--- Work task ---
Using the records below, write out again exactly the lines that begin at the line containing "Hallazgos que no" and end at the line containing "- FLOW_NS_BUSCANDO y", and no other lines.

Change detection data
┌────────

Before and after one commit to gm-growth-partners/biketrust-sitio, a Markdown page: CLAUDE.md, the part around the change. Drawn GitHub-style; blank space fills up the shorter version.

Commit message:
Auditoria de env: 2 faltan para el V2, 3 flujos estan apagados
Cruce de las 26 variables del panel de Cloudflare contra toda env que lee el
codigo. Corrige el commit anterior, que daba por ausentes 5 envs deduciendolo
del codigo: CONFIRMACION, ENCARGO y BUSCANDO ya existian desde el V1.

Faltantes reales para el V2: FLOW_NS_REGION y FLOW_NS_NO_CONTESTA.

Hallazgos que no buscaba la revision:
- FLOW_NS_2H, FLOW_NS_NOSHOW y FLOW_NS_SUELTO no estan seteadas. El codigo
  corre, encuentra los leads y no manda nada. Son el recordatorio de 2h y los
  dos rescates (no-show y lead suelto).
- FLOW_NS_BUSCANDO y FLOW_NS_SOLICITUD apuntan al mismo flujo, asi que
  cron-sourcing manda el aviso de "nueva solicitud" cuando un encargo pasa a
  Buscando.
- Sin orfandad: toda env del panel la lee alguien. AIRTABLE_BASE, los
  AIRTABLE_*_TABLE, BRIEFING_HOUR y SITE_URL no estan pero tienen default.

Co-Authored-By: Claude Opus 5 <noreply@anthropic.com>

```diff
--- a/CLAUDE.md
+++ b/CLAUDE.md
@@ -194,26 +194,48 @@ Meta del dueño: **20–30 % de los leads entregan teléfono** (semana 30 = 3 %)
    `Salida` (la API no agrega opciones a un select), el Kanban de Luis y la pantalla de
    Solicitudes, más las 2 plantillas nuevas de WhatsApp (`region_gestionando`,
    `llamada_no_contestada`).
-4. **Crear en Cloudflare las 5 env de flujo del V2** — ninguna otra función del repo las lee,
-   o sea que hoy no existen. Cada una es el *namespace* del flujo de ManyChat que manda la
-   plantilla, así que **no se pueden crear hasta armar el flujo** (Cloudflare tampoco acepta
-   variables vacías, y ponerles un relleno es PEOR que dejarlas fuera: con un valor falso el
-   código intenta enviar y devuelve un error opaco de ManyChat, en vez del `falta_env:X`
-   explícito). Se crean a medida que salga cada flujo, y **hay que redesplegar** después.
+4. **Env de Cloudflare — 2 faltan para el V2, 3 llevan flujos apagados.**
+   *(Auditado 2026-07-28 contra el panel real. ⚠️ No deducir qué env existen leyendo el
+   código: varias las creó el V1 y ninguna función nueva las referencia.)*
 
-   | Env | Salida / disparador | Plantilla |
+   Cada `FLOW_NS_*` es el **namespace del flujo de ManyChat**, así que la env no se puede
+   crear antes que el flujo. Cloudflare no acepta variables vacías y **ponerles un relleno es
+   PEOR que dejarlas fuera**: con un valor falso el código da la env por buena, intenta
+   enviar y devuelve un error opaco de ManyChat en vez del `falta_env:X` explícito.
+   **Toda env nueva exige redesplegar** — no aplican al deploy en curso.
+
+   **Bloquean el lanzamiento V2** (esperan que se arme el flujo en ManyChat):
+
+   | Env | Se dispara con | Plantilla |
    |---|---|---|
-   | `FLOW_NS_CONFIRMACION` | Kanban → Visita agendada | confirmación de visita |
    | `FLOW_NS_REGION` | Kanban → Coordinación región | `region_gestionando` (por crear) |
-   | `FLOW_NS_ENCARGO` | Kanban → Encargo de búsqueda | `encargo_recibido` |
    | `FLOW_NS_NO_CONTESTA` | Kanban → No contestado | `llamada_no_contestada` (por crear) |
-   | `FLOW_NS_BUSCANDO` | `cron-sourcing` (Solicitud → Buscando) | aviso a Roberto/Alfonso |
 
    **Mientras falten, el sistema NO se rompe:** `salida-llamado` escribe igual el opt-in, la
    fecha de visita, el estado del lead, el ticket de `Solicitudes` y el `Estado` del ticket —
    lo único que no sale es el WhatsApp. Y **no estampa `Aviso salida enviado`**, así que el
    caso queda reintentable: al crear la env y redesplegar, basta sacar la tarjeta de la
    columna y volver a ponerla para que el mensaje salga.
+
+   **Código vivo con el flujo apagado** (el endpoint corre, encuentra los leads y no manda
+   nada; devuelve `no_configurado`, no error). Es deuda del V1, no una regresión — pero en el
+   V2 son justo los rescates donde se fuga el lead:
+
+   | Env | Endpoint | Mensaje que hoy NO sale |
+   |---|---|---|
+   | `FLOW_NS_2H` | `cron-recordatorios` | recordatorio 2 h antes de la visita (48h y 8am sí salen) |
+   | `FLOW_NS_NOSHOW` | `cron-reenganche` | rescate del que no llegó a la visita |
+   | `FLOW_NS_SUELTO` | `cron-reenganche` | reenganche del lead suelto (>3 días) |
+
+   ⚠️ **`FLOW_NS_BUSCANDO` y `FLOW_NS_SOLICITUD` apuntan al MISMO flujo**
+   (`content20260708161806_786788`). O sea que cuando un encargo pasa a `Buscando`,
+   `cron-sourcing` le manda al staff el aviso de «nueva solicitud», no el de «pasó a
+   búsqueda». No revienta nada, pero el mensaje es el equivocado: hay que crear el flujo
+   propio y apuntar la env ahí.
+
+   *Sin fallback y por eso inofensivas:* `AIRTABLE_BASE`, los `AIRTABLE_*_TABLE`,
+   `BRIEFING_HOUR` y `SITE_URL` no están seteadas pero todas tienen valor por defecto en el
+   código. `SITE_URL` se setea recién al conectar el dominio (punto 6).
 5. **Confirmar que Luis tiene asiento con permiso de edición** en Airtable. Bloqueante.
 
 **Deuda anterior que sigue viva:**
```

└────────

--- Solution to the exercise ---
Hallazgos que no buscaba la revision:
- FLOW_NS_2H, FLOW_NS_NOSHOW y FLOW_NS_SUELTO no estan seteadas. El codigo
  corre, encuentra los leads y no manda nada. Son el recordatorio de 2h y los
  dos rescates (no-show y lead suelto).
- FLOW_NS_BUSCANDO y FLOW_NS_SOLICITUD apuntan al mismo flujo, asi que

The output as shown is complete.